::: Working data
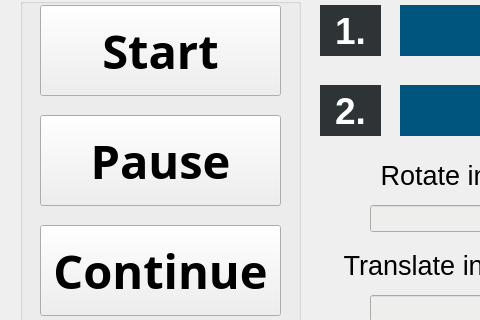
This is val2sim_gui/ui/ces.ui in ArmSorawis/VAL2SIM as Qt 5 draws it before an edit; both pictures show x 0 to 480 and y 204 to 524 of the 906 by 671 pixel window. The edited form follows.
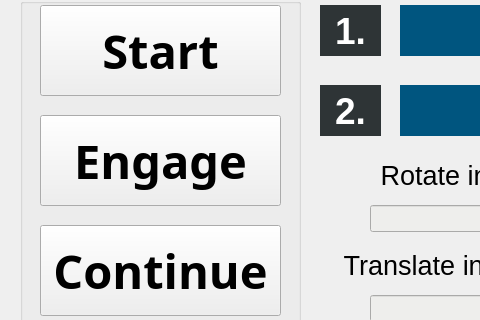
This is the edited form.

```diff
--- a/val2sim_gui/ui/ces.ui
+++ b/val2sim_gui/ui/ces.ui
@@ -82,7 +82,7 @@
       </font>
      </property>
      <property name="text">
-      <string>Pause</string>
+      <string>Engage</string>
      </property>
     </widget>
     <widget class="QPushButton" name="continueButton">
```
Left out of the diff: 6 changed lines with no effect on the pictures.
::::::
--- Action item ---
Nothing but a number is needed: tally the lines of the listing that contain "name".

--- Completed task ---
2